Wallo Opals from Ethiopia


As a gemologist, I am infatuated by gemstones, and opals are among the most stunning of all. All the colors of the rainbow together in a single stone to perform a fascinating dance!

Ethiopian opals are a “new” gemstone, having been discovered and marketed only in the last 20 years. In 2011, I traveled for the first time to the Wallo provincial mines – opened for mining just 3 years before – to hand select Ethiopian opals.

Ethiopian opals are exquisite, their color can range from white to orange to dark red to chocolate and almost black. Black Ethiopian opals are really black, whereas in Australia a ‘black opal’ is in fact blue! The color of Ethiopian opals – called phenomena – magnificently flickers with the hues of fire. Another difference is that Ethiopian opals have very “electric” hues. There is much variety within the Ethopian opal family due to the wide range of their opaque base color: from milky white, to deep orange and red, to even what is called chocolate.

Rough opals are “baked” into their host sand in which they have been cultivated over millions of years. Their evanescent colors, brilliantly flashing, contrast with the powdering sand. Here is a magnificent slice of opal nestled in a vise of hardened sand and alongside are some examples of cut and polished opals.

Unlike Australian opals, which are formed in ancient sea beds, Ethiopian opals are the result of volcanic activity, with the stones forming in nodules within the volcanic ash. Volcanic opals are also known as hydrophane opals – from the Greek word for water loving – because of their ability to absorb water. When wet, the stones become transparent before returning to their opaque color, with a vivid color play that is not dissimilar to the magical Northern Lights.

Ethiopians consider their opals “alive”, and truly, they can react when exposed to extremes of heat and cold, and to water/dehydration. Cutters polish opals to make the play of color stand out even more. Whether left rough or polished, Ethiopian opals are an exciting new discovery for the jewelry industry.
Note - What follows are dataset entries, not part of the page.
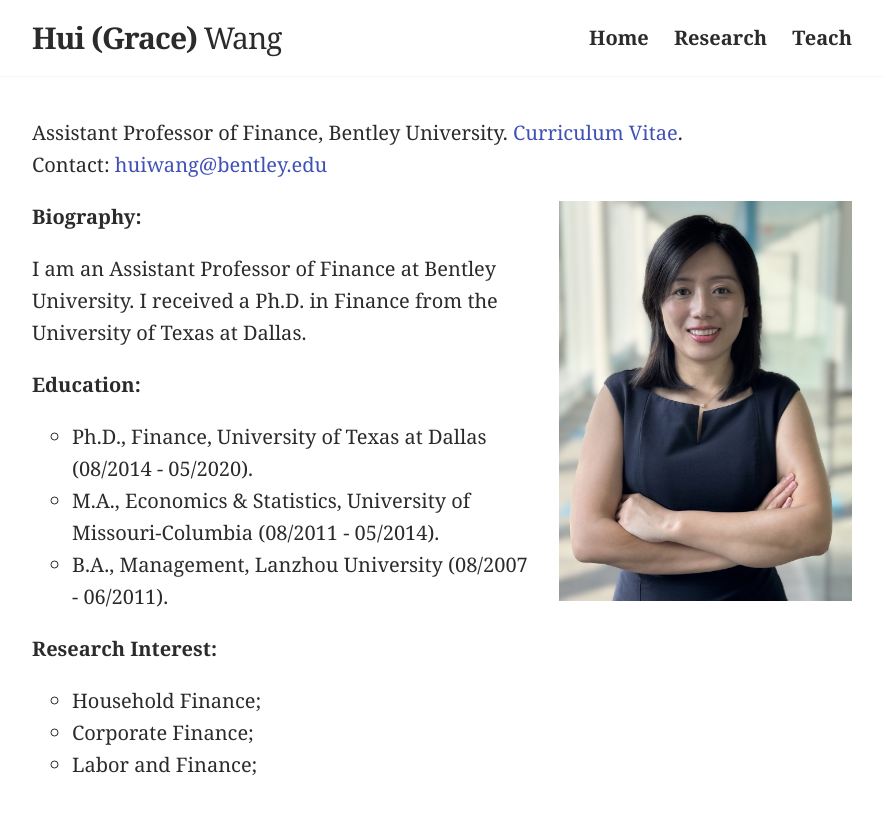
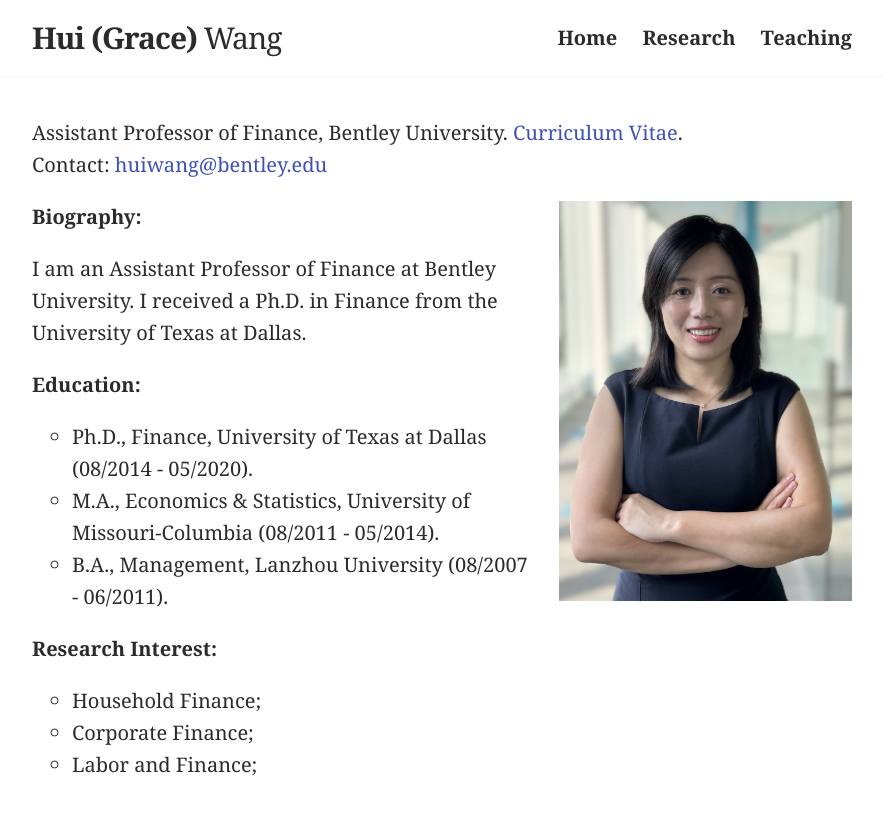
Before and after one commit to huigracewang/homepage, a Jekyll site: the page built from index.md, in a window 1280 px wide. Shown: the top 814 px of the page, without its empty margins (198-1081 px from the left). Built offline with Jekyll 4.4.1, drawn with Linux system fonts in a browser that asks for light colours.

Commit message:
Update _config.yml

```diff
--- a/_config.yml
+++ b/_config.yml
@@ -15,7 +15,7 @@ header:
     - name: Home
       slug: /
     - name: Research
-    - name: Teach
+    - name: Teaching
 
 footer:
   show_powered_by: false
```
The prices of Ethiopian opals have increased more than 100 times since 2009, especially in the last two years the price has gone crazy. Now, with more and more big names in the jewelry world incorporating it into their creations, given to more people the opportunity to discover the magic beauty of this gemstone, we will for sure assist to a higher and faster increase in its value.